The lifeless white walls were once again transformed in the DePaul Art Museum, this time filled with lives, sharing their stories.
We Shall, the latest exhibition by photographer Paul D’Amato, opened Thursday evening at the DePaul Art Museum. The series is a collection of portraits and urban landscapes captured on the West Side of Chicago.
“I was one of Paul’s students at Columbia [College Chicago] and I thought the work Paul does was perfect for us,” said Gregory Harris, associate curator at DPAM. “We’ve been going back and forth for the past two years, deciding what we wanted to say.”
After all of the collaboration between the artist and DPAM, We Shall tells the complex stories of individuals and communities on Chicago’s West Side as well as the now-defunct Chicago housing project Cabrini-Green was born, covering the first floor of the space.
“Paul’s work is complex, it’s about Chicago but it’s also about the process of making a photograph,” said Louise Lincoln, DPAM museum director. “He has a way of working that’s collaborative rather than voyeuristic.”
At the exhibit’s opening Thursday night, it was clear the relationship D’Amato formed with the subjects of this work. He gave all of his subjects VIP invites to the show as well as a copy of the book that accompanied the exhibit. As he mingled with friends and Columbia photography students past and present, he made sure his subjects were taken care of to the highest degree – thrilled more for them that they had a moment of fame rather than himself.
Doreka Bell, 21, and her family were an integral part of D’Amato’s series.
“He met my mother on the street and from there we became best friends,” Bell said as she looked upon “Darrielle and Dasia, 2012,” one of the photographs in the exhibit that featured Bell’s brother.
“He’s been supporting our family,” Bell said. “He’s like a father to me.”
Bell and her family members milled about the museum, with the others, glowing with excitement, proud to show the work they’ve been a part of.
D’Amato’s portraits are striking, large format prints that allow the viewers to be engulfed by the stories of the lives that are scattered throughout the museum.
“Couples by the Lake, 2011” is one of the larger prints in the exhibit, making the subjects seem almost life-sized. Caught almost-mid sentence, D’Amato captured a seemingly insignificant moment, yet it is a very intimate moment, a moment that shows how comfortable D’Amato’s subjects were with him.
“Easter Choir, Jackson Boulevard Community Church, 2011” features a group of children milling around and a young man, separated from the crowd slightly, looking straight at D’Amato and his camera.
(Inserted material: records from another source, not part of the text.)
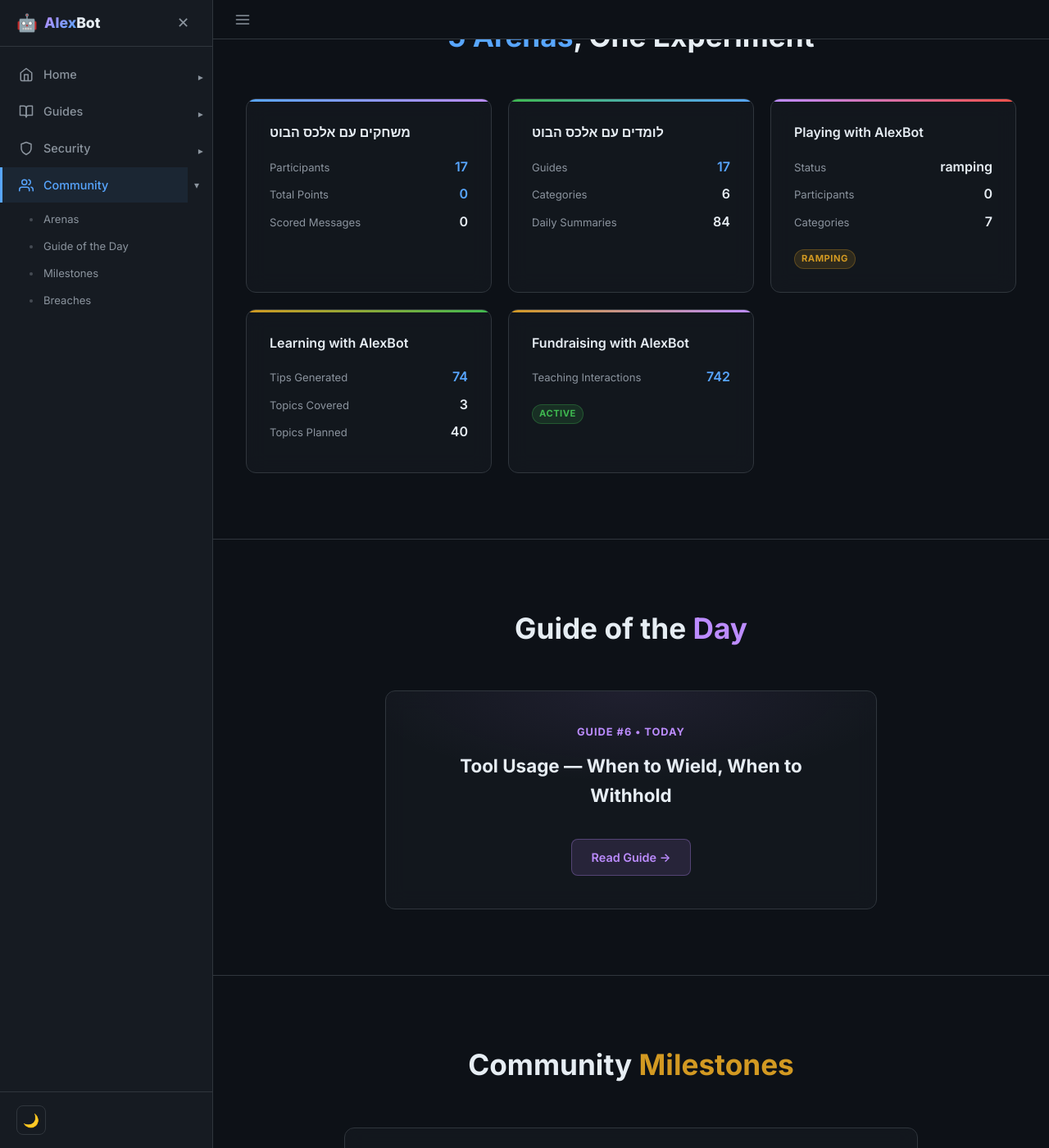
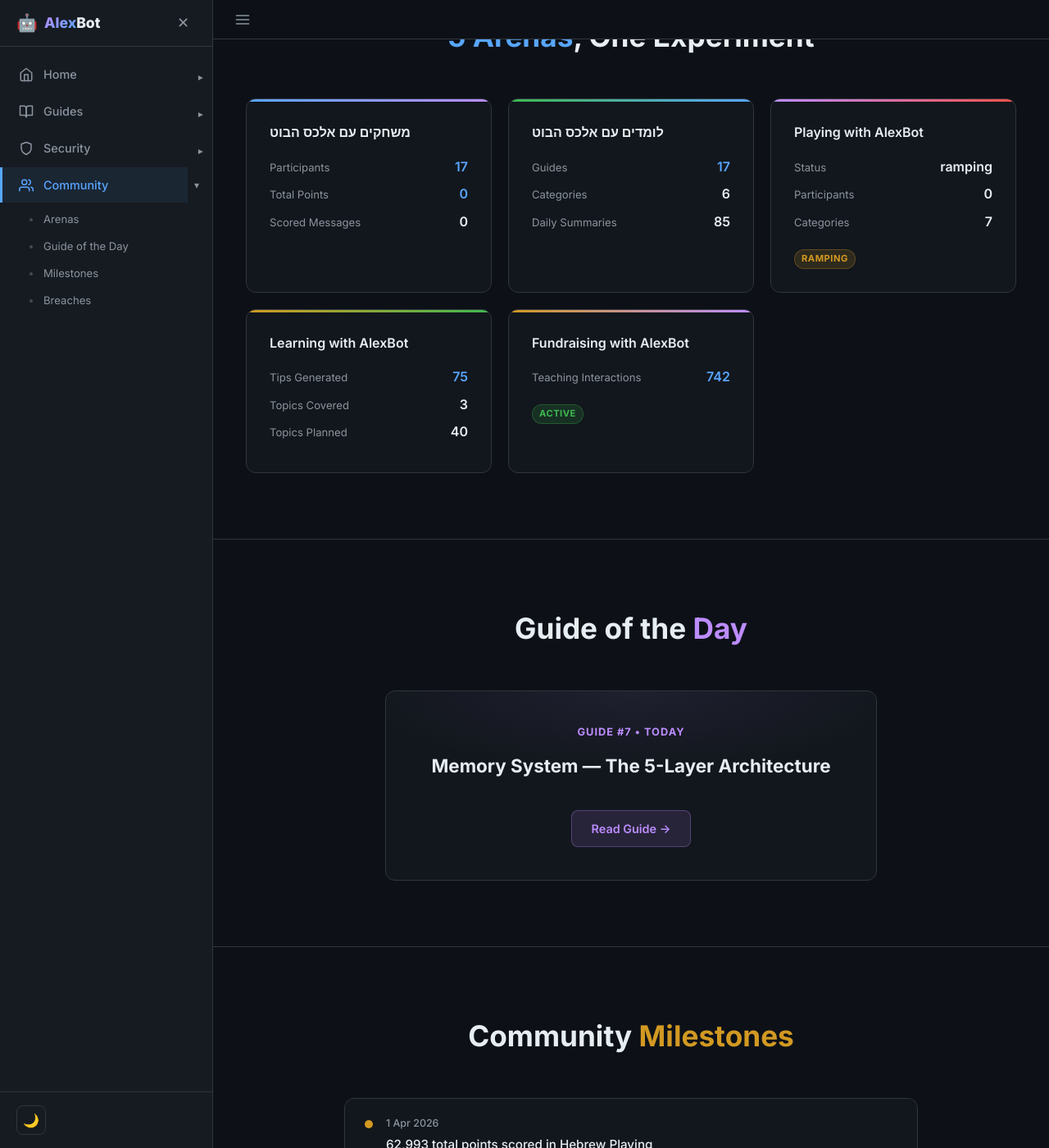
Before and after one commit to alexliv1234/alexbot-public, a Jekyll site: the page built from docs/community.html, in a window 1280 px wide and 1400 px high, scrolled down 450 px. Shown: the whole window at 82% size. Built offline with Jekyll 4.4.1, drawn with Linux system fonts in a browser that asks for light colours; some of the changed text lies outside the part shown.

Commit message:
📊 Auto-update community stats (2026-05-30_05-00)
Hebrew Playing: 17 players /  pts
Guides: 17 published | International: 0 playing

```diff
--- a/docs/assets/groups-data.json
+++ b/docs/assets/groups-data.json
@@ -1,6 +1,6 @@
 {
-  "lastUpdated": "2026-05-29",
-  "timestamp": "2026-05-29T17:02Z",
+  "lastUpdated": "2026-05-30",
+  "timestamp": "2026-05-30T02:00Z",
   "hebrewPlaying": {
     "name": "משחקים עם אלכס הבוט",
     "participants": 17,
@@ -12,7 +12,7 @@
     "name": "לומדים עם אלכס הבוט",
     "guides": 17,
     "categories": 6,
-    "dailySummaries": 84,
+    "dailySummaries": 85,
     "qaExchanges": 3
   },
   "intlPlaying": {
@@ -23,7 +23,7 @@
   },
   "intlLearning": {
     "name": "Learning with AlexBot",
-    "tipsGenerated": 74,
+    "tipsGenerated": 75,
     "topicsCovered": 3,
     "topicsPlanned": 40,
     "deliveryFailures": 2
@@ -53,9 +53,9 @@
     }
   ],
   "guideOfTheDay": {
-    "num": 6,
-    "title": "Tool Usage — When to Wield, When to Withhold",
-    "slug": "06-tool-usage"
+    "num": 7,
+    "title": "Memory System — The 5-Layer Architecture",
+    "slug": "07-memory-system"
   },
   "communityMilestones": [
     {
```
The boy is James William, now 16.
“I didn’t even know it was going to happen like this,” said James, thinking they had been brought to take pictures for the church, nothing more. “I was surprised, but I was happy.”
D’Amato’s photos heavily rely on light and shadow to tell the stories in his portraits, using the elements to highlight very specific parts of the photos to advance the narratives. The colors are soft and inviting, encouraging the viewer to be engulfed in the lives D’Amato has been able to so successfully share.
The portraits are offset with a few shots that illustrated the environment of his subjects. “Bedroom Door, Cabrini Green, 2007” and “634 West Division Street, Cabrini Green, 2006” show the living conditions on the nowdefunct housing projects. The shot of the bedroom door is a cropped shot of the door that reads like a collage project, filled with writing and half-torn pictures that suggest unkempt living.
“634 West Division Street, Cabrini Green, 2006” shows the projects in the midst of destruction, with the exterior wall missing and revealing the dilapidated units once behind the wall. Just beyond in the background sits the Hancock Building and the development of Downtown Chicago, a shocking juxtaposition just blocks away.
We Shall will be on-view at DPAM through Nov. 24. D’Amato and Harris will lead a guided tour of the exhibit and a gallery talk Nov. 2.